• _Work instructions_
Could you report every line of the listing below that holds the word "UseCase"?

:: Provided data

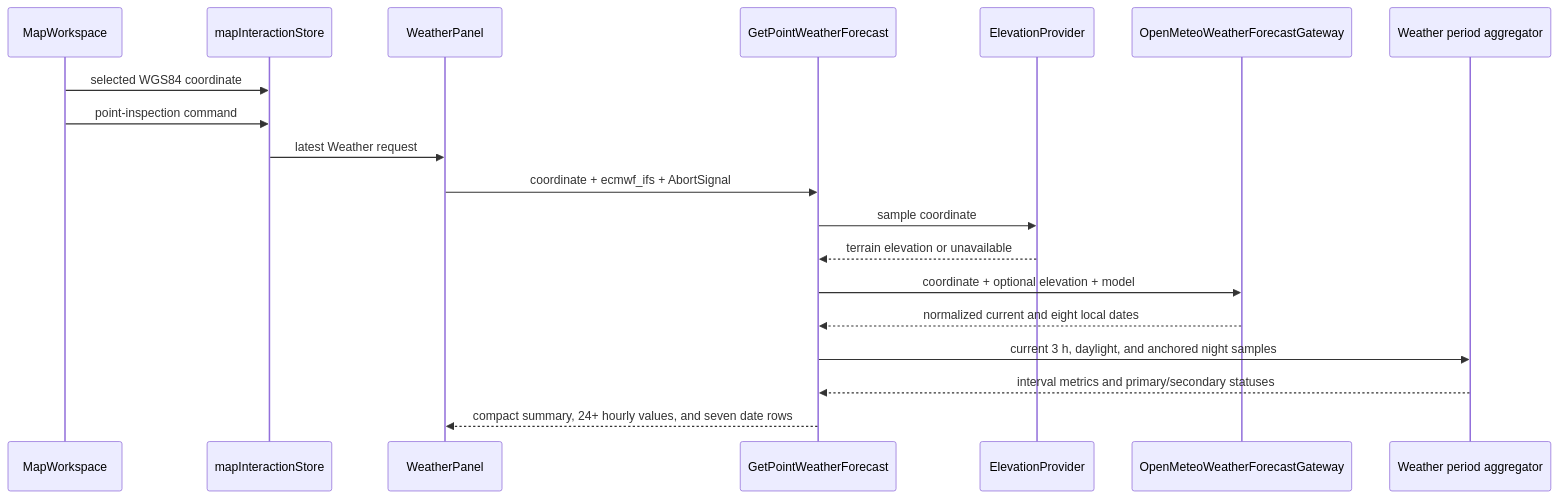
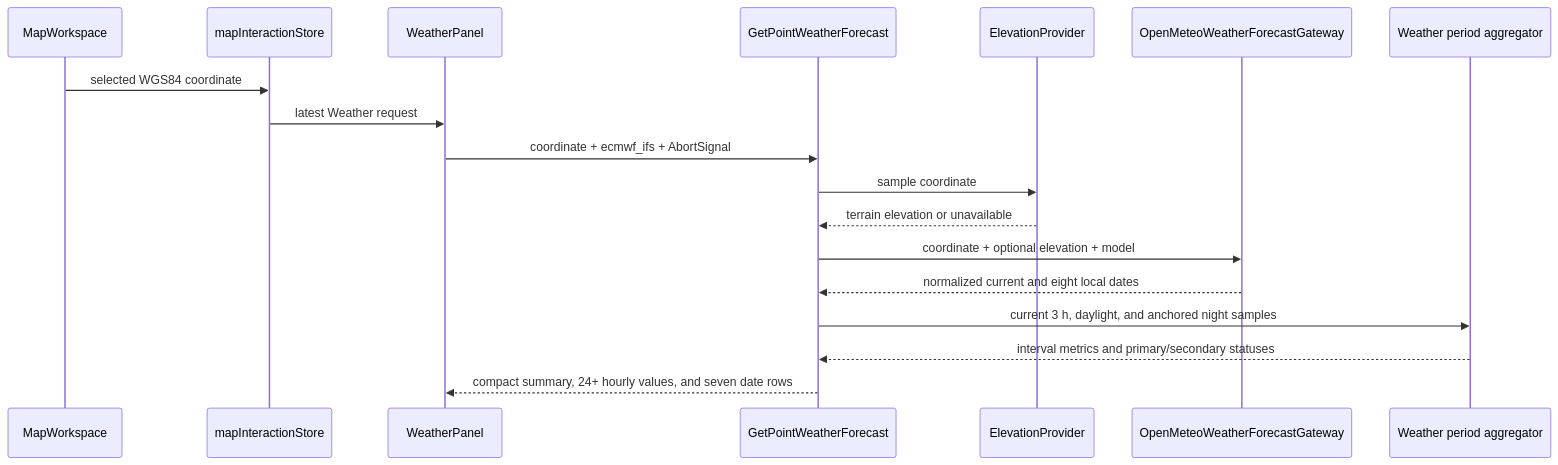
Before and after one commit to bogdandm/georgia-routing-planner: the eighth of 8 diagrams in docs/runtime-flows.md, drawn with Mermaid. The commit also changed other lines of this file and 16 other files, not shown here.

````diff
--- a/docs/runtime-flows.md
+++ b/docs/runtime-flows.md
@@ -741,22 +752,21 @@
 ```mermaid
 sequenceDiagram
   participant Map as MapWorkspace
   participant Command as mapInteractionStore
   participant Panel as WeatherPanel
   participant UseCase as GetPointWeatherForecast
   participant DEM as ElevationProvider
   participant Gateway as OpenMeteoWeatherForecastGateway
   participant Period as Weather period aggregator
 
   Map->>Command: selected WGS84 coordinate
-  Map->>Command: point-inspection command
   Command->>Panel: latest Weather request
   Panel->>UseCase: coordinate + ecmwf_ifs + AbortSignal
   UseCase->>DEM: sample coordinate
   DEM-->>UseCase: terrain elevation or unavailable
   UseCase->>Gateway: coordinate + optional elevation + model
   Gateway-->>UseCase: normalized current and eight local dates
   UseCase->>Period: current 3 h, daylight, and anchored night samples
   Period-->>UseCase: interval metrics and primary/secondary statuses
   UseCase-->>Panel: compact summary, 24+ hourly values, and seven date rows
 ```
````
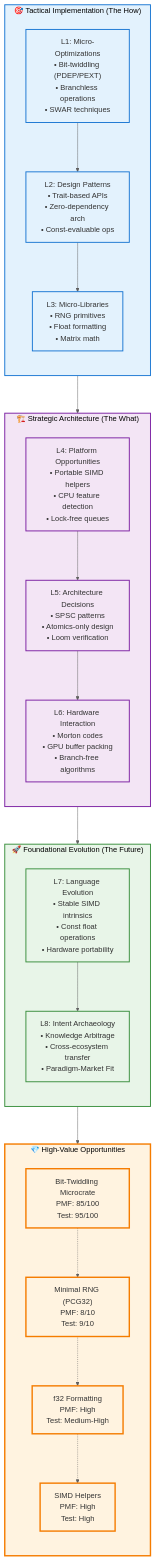
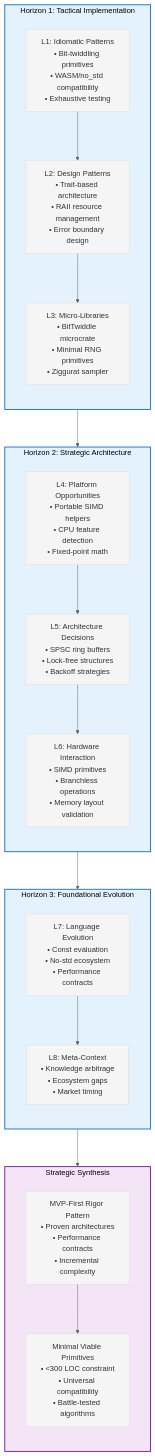
One commit to that-in-rust/pensieve-local-llm-server changed the diagram in gringotts/WorkArea/INGEST_20250930104957_300_8.md. Above: the diagram before and after it, drawn with Mermaid. The commit also changed other lines of this file and 5 other files, not shown here.

````diff
--- a/gringotts/WorkArea/INGEST_20250930104957_300_8.md
+++ b/gringotts/WorkArea/INGEST_20250930104957_300_8.md
@@ -108,75 +102,61 @@
 ```mermaid
 %%{init: {
   "theme": "base",
   "themeVariables": {
     "primaryColor": "#F5F5F5",
     "secondaryColor": "#E0E0E0",
     "lineColor": "#616161",
     "textColor": "#212121",
     "fontSize": "16px",
     "fontFamily": "Helvetica, Arial, sans-serif"
   },
   "flowchart": {
     "nodeSpacing": 70,
     "rankSpacing": 80,
     "wrappingWidth": 160,
     "curve": "basis"
   },
   "useMaxWidth": false
 }}%%
 
 flowchart TD
-    subgraph H1 ["🎯 Tactical Implementation (The How)"]
+    subgraph H1["Horizon 1: Tactical Implementation"]
         direction TB
-        L1["L1: Micro-Optimizations<br/>• Bit-twiddling (PDEP/PEXT)<br/>• Branchless operations<br/>• SWAR techniques"]
-        L2["L2: Design Patterns<br/>• Trait-based APIs<br/>• Zero-dependency arch<br/>• Const-evaluable ops"]
-        L3["L3: Micro-Libraries<br/>• RNG primitives<br/>• Float formatting<br/>• Matrix math"]
-        
-        L1 --> L2
-        L2 --> L3
+        L1["L1: Idiomatic Patterns<br/>• Bit-twiddling primitives<br/>• WASM/no_std compatibility<br/>• Exhaustive testing"]
+        L2["L2: Design Patterns<br/>• Trait-based architecture<br/>• RAII resource management<br/>• Error boundary design"]
+        L3["L3: Micro-Libraries<br/>• BitTwiddle microcrate<br/>• Minimal RNG primitives<br/>• Ziggurat sampler"]
+        L1 --> L2 --> L3
     end
     
-    subgraph H2 ["🏗️ Strategic Architecture (The What)"]
+    subgraph H2["Horizon 2: Strategic Architecture"]
         direction TB
-        L4["L4: Platform Opportunities<br/>• Portable SIMD helpers<br/>• CPU feature detection<br/>• Lock-free queues"]
-        L5["L5: Architecture Decisions<br/>• SPSC patterns<br/>• Atomics-only design<br/>• Loom verification"]
-        L6["L6: Hardware Interaction<br/>• Morton codes<br/>• GPU buffer packing<br/>• Branch-free algorithms"]
-        
-        L4 --> L5
-        L5 --> L6
+        L4["L4: Platform Opportunities<br/>• Portable SIMD helpers<br/>• CPU feature detection<br/>• Fixed-point math"]
+        L5["L5: Architecture Decisions<br/>• SPSC ring buffers<br/>• Lock-free structures<br/>• Backoff strategies"]
+        L6["L6: Hardware Interaction<br/>• SIMD primitives<br/>• Branchless operations<br/>• Memory layout validation"]
+        L4 --> L5 --> L6
     end
     
-    subgraph H3 ["🚀 Foundational Evolution (The Future)"]
+    subgraph H3["Horizon 3: Foundational Evolution"]
         direction TB
-        L7["L7: Language Evolution<br/>• Stable SIMD intrinsics<br/>• Const float operations<br/>• Hardware portability"]
-        L8["L8: Intent Archaeology<br/>• Knowledge Arbitrage<br/>• Cross-ecosystem transfer<br/>• Paradigm-Market Fit"]
-        
+        L7["L7: Language Evolution<br/>• Const evaluation<br/>• No-std ecosystem<br/>• Performance contracts"]
+        L8["L8: Meta-Context<br/>• Knowledge arbitrage<br/>• Ecosystem gaps<br/>• Market timing"]
         L7 --> L8
     end
     
-    subgraph OPPS ["💎 High-Value Opportunities"]
+    H1 --> H2 --> H3
+    
+    subgraph SYNTHESIS["Strategic Synthesis"]
         direction TB
-        BIT["Bit-Twiddling Microcrate<br/>PMF: 85/100<br/>Test: 95/100"]
-        RNG["Minimal RNG (PCG32)<br/>PMF: 8/10<br/>Test: 9/10"]
-        FLOAT["f32 Formatting<br/>PMF: High<br/>Test: Medium-High"]
-        SIMD["SIMD Helpers<br/>PMF: High<br/>Test: High"]
-        
-        BIT -.-> RNG
-        RNG -.-> FLOAT
-        FLOAT -.-> SIMD
+        MVP["MVP-First Rigor Pattern<br/>• Proven architectures<br/>• Performance contracts<br/>• Incremental complexity"]
+        PATTERN["Minimal Viable Primitives<br/>• <300 LOC constraint<br/>• Universal compatibility<br/>• Battle-tested algorithms"]
+        MVP --> PATTERN
     end
     
-    H1 --> H2
-    H2 --> H3
-    H3 --> OPPS
+    H3 --> SYNTHESIS
     
-    classDef horizon1 fill:#E3F2FD,stroke:#1976D2,stroke-width:2px
-    classDef horizon2 fill:#F3E5F5,stroke:#7B1FA2,stroke-width:2px  
-    classDef horizon3 fill:#E8F5E8,stroke:#388E3C,stroke-width:2px
-    classDef opportunity fill:#FFF3E0,stroke:#F57C00,stroke-width:3px
+    classDef horizonStyle fill:#E3F2FD,stroke:#1976D2,stroke-width:2px
+    classDef synthesisStyle fill:#F3E5F5,stroke:#7B1FA2,stroke-width:2px
     
-    class H1,L1,L2,L3 horizon1
-    class H2,L4,L5,L6 horizon2
-    class H3,L7,L8 horizon3
-    class OPPS,BIT,RNG,FLOAT,SIMD opportunity
+    class H1,H2,H3 horizonStyle
+    class SYNTHESIS synthesisStyle
 ```
````
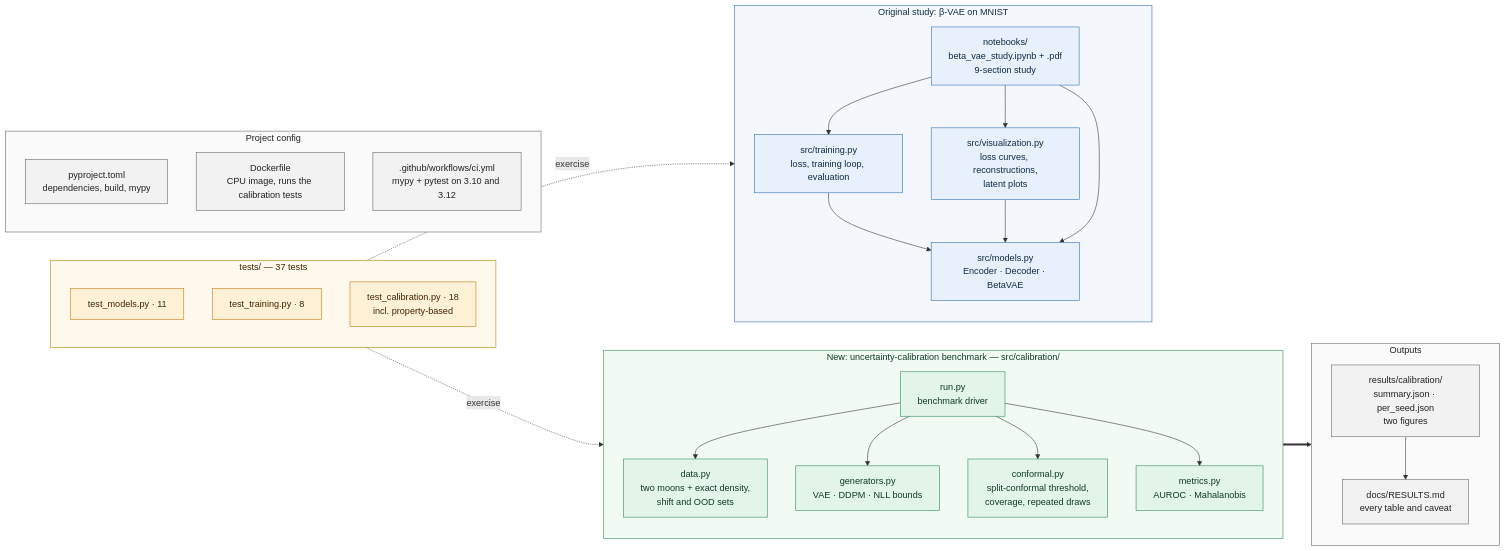
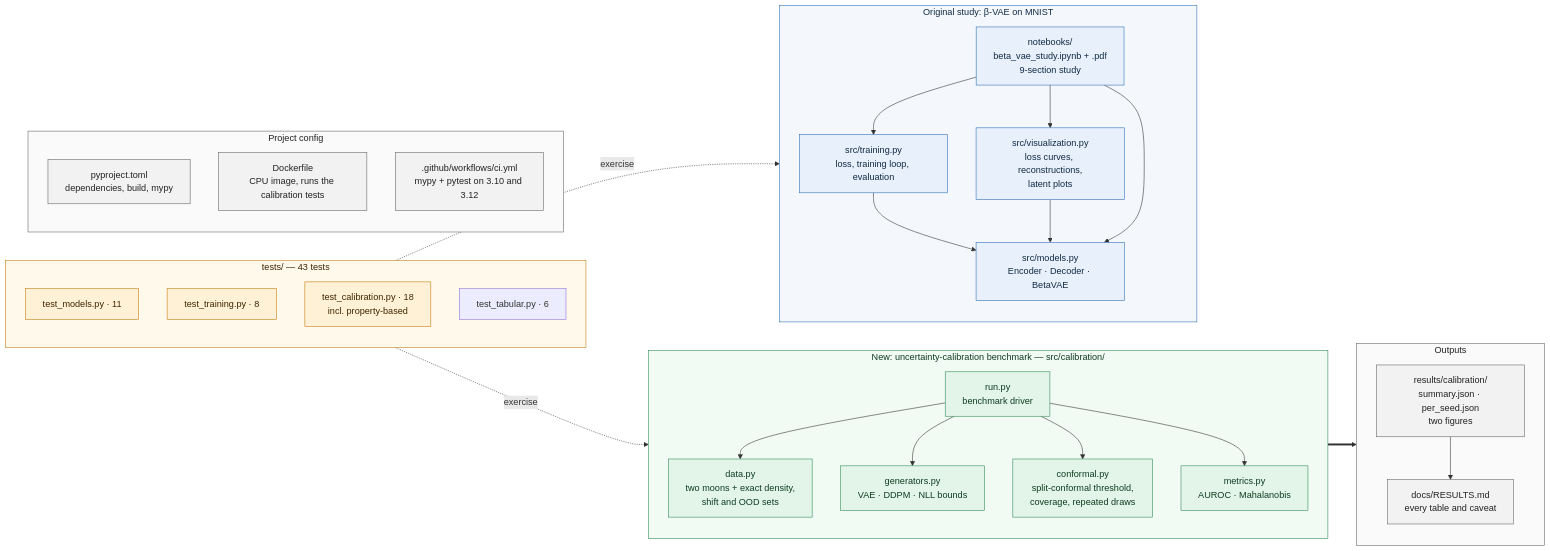
The second of 2 diagrams in README.md (PCSchmidt/generative-modeling-study), drawn with Mermaid before and after one commit.

Commit message:
README: test count and diagram include the tabular tests

````diff
--- a/README.md
+++ b/README.md
@@ -114,67 +114,68 @@
 ```mermaid
 flowchart LR
     subgraph cal["New: uncertainty-calibration benchmark — src/calibration/"]
         direction TB
         D["data.py<br>two moons + exact density,<br>shift and OOD sets"]
         G["generators.py<br>VAE · DDPM · NLL bounds"]
         C["conformal.py<br>split-conformal threshold,<br>coverage, repeated draws"]
         ME["metrics.py<br>AUROC · Mahalanobis"]
         R["run.py<br>benchmark driver"]
         R --> D
         R --> G
         R --> C
         R --> ME
     end
 
     subgraph out["Outputs"]
         direction TB
         RES["results/calibration/<br>summary.json · per_seed.json<br>two figures"]
         DOC["docs/RESULTS.md<br>every table and caveat"]
     end
 
     subgraph orig["Original study: β-VAE on MNIST"]
         direction TB
         M["src/models.py<br>Encoder · Decoder · BetaVAE"]
         T["src/training.py<br>loss, training loop, evaluation"]
         V["src/visualization.py<br>loss curves, reconstructions,<br>latent plots"]
         NB["notebooks/<br>beta_vae_study.ipynb + .pdf<br>9-section study"]
         T --> M
         V --> M
         NB --> M
         NB --> T
         NB --> V
     end
 
-    subgraph tst["tests/ — 37 tests"]
+    subgraph tst["tests/ — 43 tests"]
         direction TB
         T1["test_models.py · 11"]
         T2["test_training.py · 8"]
         T3["test_calibration.py · 18<br>incl. property-based"]
+        T4["test_tabular.py · 6"]
     end
 
     subgraph cfg["Project config"]
         direction TB
         PY["pyproject.toml<br>dependencies, build, mypy"]
         DK["Dockerfile<br>CPU image, runs the calibration tests"]
         CI[".github/workflows/ci.yml<br>mypy + pytest on 3.10 and 3.12"]
     end
 
     tst -.->|"exercise"| orig
     tst -.->|"exercise"| cal
     R ==> RES
     RES --> DOC
 
     classDef old fill:#e8f1fb,stroke:#2f6db5,color:#102a43
     classDef new fill:#e3f5e8,stroke:#2e8b57,color:#0f3b21
     classDef test fill:#fff1d6,stroke:#c27c0e,color:#3d2500
     classDef outp fill:#f2f2f2,stroke:#666,color:#222
     class M,T,V,NB old
     class D,G,C,ME,R new
     class T1,T2,T3 test
     class RES,DOC,PY,DK,CI outp
     style orig fill:#f4f8fd,stroke:#2f6db5,color:#102a43
     style cal fill:#f2faf4,stroke:#2e8b57,color:#0f3b21
     style tst fill:#fff9ec,stroke:#c27c0e,color:#3d2500
     style out fill:#fafafa,stroke:#666,color:#222
     style cfg fill:#fafafa,stroke:#666,color:#222
 ```
````
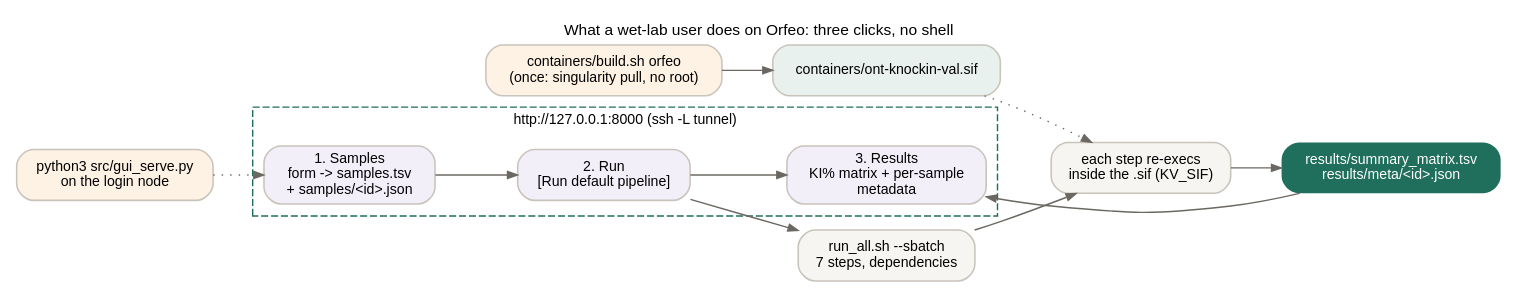
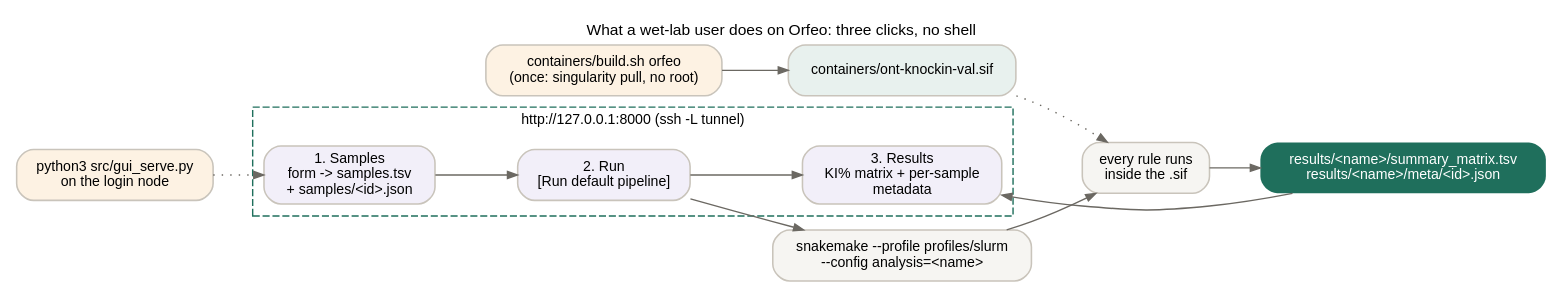
One commit to ssenci97/ONT-CRISPR-knock-in changed the diagram in docs/diagrams/06_console.dot. Above: the diagram before and after it, drawn with Graphviz. The commit also changed 52 other files, not shown here.

```diff
--- a/docs/diagrams/06_console.dot
+++ b/docs/diagrams/06_console.dot
@@ -1,24 +1,24 @@
 digraph console {
   graph [rankdir=LR, bgcolor="white", fontname="Helvetica", fontsize=11, labelloc=t,
          label="What a wet-lab user does on Orfeo: three clicks, no shell"];
   node [fontname="Helvetica", fontsize=10, shape=box, style="rounded,filled", color="#c9c4bb", penwidth=1.1];
   edge [color="#6b6862", arrowsize=0.7];
 
   build [label="containers/build.sh orfeo\n(once: singularity pull, no root)", fillcolor="#fdf2e3"];
   sif [label="containers/ont-knockin-val.sif", fillcolor="#e8f1ee"];
   build -> sif;
 
   serve [label="python3 src/gui_serve.py\non the login node", fillcolor="#fdf2e3"];
   subgraph cluster_gui {
     label="http://127.0.0.1:8000 (ssh -L tunnel)"; fontname="Helvetica"; fontsize=10; color="#1f6f5c"; style=dashed;
     t1 [label="1. Samples\nform -> samples.tsv\n+ samples/<id>.json", fillcolor="#f2eff9"];
     t2 [label="2. Run\n[Run default pipeline]", fillcolor="#f2eff9"];
     t3 [label="3. Results\nKI% matrix + per-sample\nmetadata", fillcolor="#f2eff9"];
   }
   serve -> t1 [style=dotted]; t1 -> t2 -> t3;
 
-  sb [label="run_all.sh --sbatch\n7 steps, dependencies", fillcolor="#f6f5f2"];
-  steps [label="each step re-execs\ninside the .sif (KV_SIF)", fillcolor="#f6f5f2"];
-  out [label="results/summary_matrix.tsv\nresults/meta/<id>.json", fillcolor="#1f6f5c", fontcolor="white", penwidth=0];
+  sb [label="snakemake --profile profiles/slurm\n--config analysis=<name>", fillcolor="#f6f5f2"];
+  steps [label="every rule runs\ninside the .sif", fillcolor="#f6f5f2"];
+  out [label="results/<name>/summary_matrix.tsv\nresults/<name>/meta/<id>.json", fillcolor="#1f6f5c", fontcolor="white", penwidth=0];
   t2 -> sb -> steps -> out; sif -> steps [style=dotted]; out -> t3 [constraint=false];
 }
```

::::

• _Exercise response_
   participant UseCase as GetPointWeatherForecast
   Panel->>UseCase: coordinate + ecmwf_ifs + AbortSignal
   UseCase->>DEM: sample coordinate
   DEM-->>UseCase: terrain elevation or unavailable
   UseCase->>Gateway: coordinate + optional elevation + model
   Gateway-->>UseCase: normalized current and eight local dates
   UseCase->>Period: current 3 h, daylight, and anchored night samples
   Period-->>UseCase: interval metrics and primary/secondary statuses
   UseCase-->>Panel: compact summary, 24+ hourly values, and seven date rows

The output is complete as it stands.